Edit tracking data:
--------------------
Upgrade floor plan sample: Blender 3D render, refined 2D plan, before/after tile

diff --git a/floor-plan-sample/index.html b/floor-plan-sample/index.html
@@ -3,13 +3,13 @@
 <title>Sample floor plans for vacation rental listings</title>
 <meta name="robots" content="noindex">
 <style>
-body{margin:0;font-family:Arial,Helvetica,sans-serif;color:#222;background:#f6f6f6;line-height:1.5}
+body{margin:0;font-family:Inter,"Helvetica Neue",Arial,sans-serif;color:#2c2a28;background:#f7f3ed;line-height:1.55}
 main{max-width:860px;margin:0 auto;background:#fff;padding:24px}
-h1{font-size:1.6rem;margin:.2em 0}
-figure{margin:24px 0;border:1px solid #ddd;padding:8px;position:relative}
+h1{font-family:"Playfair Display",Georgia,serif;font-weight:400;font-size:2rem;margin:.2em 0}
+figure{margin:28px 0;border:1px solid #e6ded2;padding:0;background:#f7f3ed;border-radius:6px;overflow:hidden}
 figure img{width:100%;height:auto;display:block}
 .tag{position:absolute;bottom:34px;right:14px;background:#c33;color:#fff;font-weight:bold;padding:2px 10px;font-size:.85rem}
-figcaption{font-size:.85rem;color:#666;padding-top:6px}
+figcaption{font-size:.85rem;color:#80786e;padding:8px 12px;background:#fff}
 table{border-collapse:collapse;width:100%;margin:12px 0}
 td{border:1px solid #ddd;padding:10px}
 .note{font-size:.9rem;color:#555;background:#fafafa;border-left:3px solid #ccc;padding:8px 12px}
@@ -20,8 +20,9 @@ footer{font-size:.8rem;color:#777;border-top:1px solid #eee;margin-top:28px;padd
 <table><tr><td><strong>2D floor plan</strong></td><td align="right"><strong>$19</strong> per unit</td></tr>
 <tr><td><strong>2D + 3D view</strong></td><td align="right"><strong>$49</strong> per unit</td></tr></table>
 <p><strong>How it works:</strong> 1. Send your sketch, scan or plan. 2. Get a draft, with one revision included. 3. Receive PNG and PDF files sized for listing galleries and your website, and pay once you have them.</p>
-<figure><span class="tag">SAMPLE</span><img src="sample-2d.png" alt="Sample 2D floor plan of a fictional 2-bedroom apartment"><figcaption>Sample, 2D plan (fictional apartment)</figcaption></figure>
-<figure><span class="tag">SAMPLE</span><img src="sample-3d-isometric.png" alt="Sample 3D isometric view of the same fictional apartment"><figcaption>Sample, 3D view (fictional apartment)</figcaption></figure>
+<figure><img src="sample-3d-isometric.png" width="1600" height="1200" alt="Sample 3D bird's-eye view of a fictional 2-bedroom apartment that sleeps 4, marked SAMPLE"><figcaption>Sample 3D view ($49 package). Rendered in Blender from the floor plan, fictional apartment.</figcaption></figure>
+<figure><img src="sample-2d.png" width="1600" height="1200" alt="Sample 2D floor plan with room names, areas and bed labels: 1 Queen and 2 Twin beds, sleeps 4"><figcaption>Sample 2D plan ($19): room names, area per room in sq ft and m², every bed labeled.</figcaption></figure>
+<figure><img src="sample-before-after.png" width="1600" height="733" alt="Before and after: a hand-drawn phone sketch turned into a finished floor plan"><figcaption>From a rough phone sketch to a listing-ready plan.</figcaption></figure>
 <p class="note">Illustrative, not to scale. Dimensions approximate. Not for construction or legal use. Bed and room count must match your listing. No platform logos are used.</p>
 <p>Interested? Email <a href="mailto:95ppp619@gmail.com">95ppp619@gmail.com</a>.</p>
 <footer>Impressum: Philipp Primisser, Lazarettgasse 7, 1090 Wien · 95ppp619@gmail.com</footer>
--------------------
■ About this task:
Where does the string "family" occur in the data above? Copy every line that holds it.

■ Response:
-body{margin:0;font-family:Arial,Helvetica,sans-serif;color:#222;background:#f6f6f6;line-height:1.5}
+body{margin:0;font-family:Inter,"Helvetica Neue",Arial,sans-serif;color:#2c2a28;background:#f7f3ed;line-height:1.55}
+h1{font-family:"Playfair Display",Georgia,serif;font-weight:400;font-size:2rem;margin:.2em 0}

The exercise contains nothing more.